Rabbits and guinea pigs make wonderful companions and thrive in our homes. They can adapt well to apartments and often love to be part of the family activities. They have specialised nutritional needs and are not recommended as low maintenance pets.

We believe in providing a high standard of care for our rabbit and guinea pig patients.

 

We offer all services for rabbits and guinea pigs including:

  • Emergency care
  • Hospitalisation with dedicated ward and custom enclosures
  • Annual health examinations
  • Desexing males and females (guinea pigs and rabbits)
  • Vaccination of rabbits
  • Micro-chipping
  • Laboratory testing
  • Diagnostic imaging – X-ray, Ultrasound, CT, MRI and fluoroscopy
  • Dentistry
  • Surgery for minor and major procedures
  • Behavioural investigations and management
  • Direct access to other specialities including oncology, ophthalmology, cardiology and imaging

 

 

Illness in rabbits and guinea pigs…

Rabbits and guinea pigs are prey species. They can often hide signs of disease until the problem has become very advanced and many injuries that initially seem minor, can also be very serious.

We recommend always erring on the side of caution when something seems unusual with your small herbivore and having them examined by an small mammal veterinarian.

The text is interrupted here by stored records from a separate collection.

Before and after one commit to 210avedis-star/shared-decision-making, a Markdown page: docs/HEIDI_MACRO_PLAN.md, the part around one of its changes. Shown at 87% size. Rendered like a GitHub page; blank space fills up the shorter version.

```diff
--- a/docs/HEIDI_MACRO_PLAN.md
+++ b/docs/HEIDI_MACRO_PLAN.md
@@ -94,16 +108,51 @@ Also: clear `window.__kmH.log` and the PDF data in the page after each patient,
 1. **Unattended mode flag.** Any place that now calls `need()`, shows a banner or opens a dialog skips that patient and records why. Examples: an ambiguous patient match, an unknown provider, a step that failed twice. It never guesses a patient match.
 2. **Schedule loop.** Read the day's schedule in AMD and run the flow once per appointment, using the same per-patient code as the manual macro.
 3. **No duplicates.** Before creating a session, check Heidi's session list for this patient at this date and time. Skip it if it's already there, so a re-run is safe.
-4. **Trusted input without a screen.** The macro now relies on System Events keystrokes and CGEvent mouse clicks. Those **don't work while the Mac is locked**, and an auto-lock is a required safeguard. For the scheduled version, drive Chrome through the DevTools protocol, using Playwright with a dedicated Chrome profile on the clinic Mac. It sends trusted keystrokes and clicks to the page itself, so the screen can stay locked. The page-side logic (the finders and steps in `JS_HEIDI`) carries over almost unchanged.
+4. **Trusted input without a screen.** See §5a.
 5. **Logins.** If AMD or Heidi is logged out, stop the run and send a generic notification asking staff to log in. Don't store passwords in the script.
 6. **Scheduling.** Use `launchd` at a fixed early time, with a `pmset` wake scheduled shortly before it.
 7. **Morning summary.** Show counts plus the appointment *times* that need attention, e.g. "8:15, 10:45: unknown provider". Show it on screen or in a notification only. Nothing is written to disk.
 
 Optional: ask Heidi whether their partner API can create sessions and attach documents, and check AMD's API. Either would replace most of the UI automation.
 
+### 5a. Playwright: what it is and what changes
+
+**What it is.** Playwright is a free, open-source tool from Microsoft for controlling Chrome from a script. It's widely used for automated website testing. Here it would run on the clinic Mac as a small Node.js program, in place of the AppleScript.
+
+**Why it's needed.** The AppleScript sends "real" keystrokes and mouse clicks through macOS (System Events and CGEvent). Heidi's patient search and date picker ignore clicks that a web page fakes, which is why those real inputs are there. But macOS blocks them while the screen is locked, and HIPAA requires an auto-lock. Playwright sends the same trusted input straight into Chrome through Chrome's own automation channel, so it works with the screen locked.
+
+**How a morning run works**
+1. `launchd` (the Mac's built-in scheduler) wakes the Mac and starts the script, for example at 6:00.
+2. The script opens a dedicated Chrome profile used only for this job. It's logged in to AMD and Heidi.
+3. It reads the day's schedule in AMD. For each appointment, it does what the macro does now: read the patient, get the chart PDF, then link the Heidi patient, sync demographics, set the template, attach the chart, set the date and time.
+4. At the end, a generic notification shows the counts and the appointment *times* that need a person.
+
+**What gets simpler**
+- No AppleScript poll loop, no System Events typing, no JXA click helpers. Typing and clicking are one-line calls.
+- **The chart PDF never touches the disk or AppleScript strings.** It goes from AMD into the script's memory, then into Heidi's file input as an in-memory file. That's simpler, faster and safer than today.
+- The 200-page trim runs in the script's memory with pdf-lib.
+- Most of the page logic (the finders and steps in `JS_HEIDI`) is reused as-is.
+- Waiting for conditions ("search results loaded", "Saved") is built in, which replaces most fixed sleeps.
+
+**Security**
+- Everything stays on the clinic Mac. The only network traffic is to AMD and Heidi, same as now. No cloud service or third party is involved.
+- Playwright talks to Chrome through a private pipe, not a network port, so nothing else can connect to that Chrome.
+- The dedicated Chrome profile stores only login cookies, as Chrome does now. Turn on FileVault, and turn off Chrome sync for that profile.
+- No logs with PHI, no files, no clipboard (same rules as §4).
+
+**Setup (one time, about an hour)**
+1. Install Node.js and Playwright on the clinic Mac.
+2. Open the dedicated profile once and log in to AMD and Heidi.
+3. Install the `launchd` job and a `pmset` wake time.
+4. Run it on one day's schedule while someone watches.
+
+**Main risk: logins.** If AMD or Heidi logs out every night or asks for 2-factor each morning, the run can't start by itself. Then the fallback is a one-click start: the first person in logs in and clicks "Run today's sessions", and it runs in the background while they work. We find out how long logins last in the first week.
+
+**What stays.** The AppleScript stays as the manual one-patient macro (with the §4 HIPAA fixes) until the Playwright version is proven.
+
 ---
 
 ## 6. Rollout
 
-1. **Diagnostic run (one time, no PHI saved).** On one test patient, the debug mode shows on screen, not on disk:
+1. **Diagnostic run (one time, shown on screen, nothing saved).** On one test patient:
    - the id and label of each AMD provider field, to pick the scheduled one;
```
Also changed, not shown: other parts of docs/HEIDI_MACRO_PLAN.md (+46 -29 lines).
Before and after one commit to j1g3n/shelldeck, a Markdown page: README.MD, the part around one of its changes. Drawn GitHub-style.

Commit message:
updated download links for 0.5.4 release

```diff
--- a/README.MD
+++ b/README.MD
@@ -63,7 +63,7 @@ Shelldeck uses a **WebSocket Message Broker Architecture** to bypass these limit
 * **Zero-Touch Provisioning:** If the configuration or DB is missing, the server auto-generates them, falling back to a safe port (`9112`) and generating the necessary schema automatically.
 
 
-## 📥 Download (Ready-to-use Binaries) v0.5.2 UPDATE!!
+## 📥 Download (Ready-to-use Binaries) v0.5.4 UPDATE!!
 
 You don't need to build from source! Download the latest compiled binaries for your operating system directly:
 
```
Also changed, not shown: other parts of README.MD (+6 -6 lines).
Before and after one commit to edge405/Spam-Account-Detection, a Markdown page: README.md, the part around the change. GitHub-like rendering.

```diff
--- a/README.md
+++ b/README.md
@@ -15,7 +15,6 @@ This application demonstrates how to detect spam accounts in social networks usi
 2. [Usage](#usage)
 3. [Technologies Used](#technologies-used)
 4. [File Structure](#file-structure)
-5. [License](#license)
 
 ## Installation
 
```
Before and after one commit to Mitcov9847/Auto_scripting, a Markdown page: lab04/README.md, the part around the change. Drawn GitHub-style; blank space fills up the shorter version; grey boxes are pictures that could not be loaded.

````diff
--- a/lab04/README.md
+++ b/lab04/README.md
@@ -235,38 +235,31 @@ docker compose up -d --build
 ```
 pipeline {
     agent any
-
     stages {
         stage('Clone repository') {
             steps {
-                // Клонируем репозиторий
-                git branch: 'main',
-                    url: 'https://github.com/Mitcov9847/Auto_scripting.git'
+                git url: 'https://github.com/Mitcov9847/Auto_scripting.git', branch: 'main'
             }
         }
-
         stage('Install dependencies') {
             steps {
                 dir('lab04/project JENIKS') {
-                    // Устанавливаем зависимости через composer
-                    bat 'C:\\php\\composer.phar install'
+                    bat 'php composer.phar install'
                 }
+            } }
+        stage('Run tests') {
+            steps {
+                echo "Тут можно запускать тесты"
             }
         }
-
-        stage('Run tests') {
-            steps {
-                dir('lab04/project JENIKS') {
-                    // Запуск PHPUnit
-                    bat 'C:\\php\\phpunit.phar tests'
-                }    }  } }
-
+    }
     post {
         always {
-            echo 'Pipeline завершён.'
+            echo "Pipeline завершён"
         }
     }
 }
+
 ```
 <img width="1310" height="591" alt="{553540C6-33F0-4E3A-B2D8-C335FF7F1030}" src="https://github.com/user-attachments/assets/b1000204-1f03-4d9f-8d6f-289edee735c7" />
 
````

Signs of illness or injury in small herbivores:

  • Less active, hunched or fluffed posture
  • Refusing food, drooling, reduced appetite or inability to chew
  • Reduced faecal production or changes in the consistency, size or shape of faecal pellets
  • Changes in normal behaviours or routine
  • Having difficulty moving, limping or not using a leg
  • Breathing difficulties, discharge from the mouth or nostrils
  • Sneezing, coughing
  • Changes to one or both eyes (swelling, redness, discharge)
  • Drinking excessively
  • Urinating excessively or changes to the urine consistency or colour
  • Seizures, tremors
  • Bleeding, wounds, lumps or swellings
  • Fur loss, itching

 

 

Bringing your rabbit or guinea pig to the vet

Bringing your small herbivore to the vet can be a stressful time, especially when they are unwell or injured.

All patients need to arrive at the appointment in an enclosure. Usually their normal enclosure is too large or difficult to bring in, so examples of other carriers include:

  • Cat and dog travel carriers are perfect for transport
  • Clothes baskets are sometimes used to transport guinea pigs. It is recommended to cover baskets with a towel to ensure they feel secure

A photo of the cage and surroundings can often be very helpful for the veterinarian.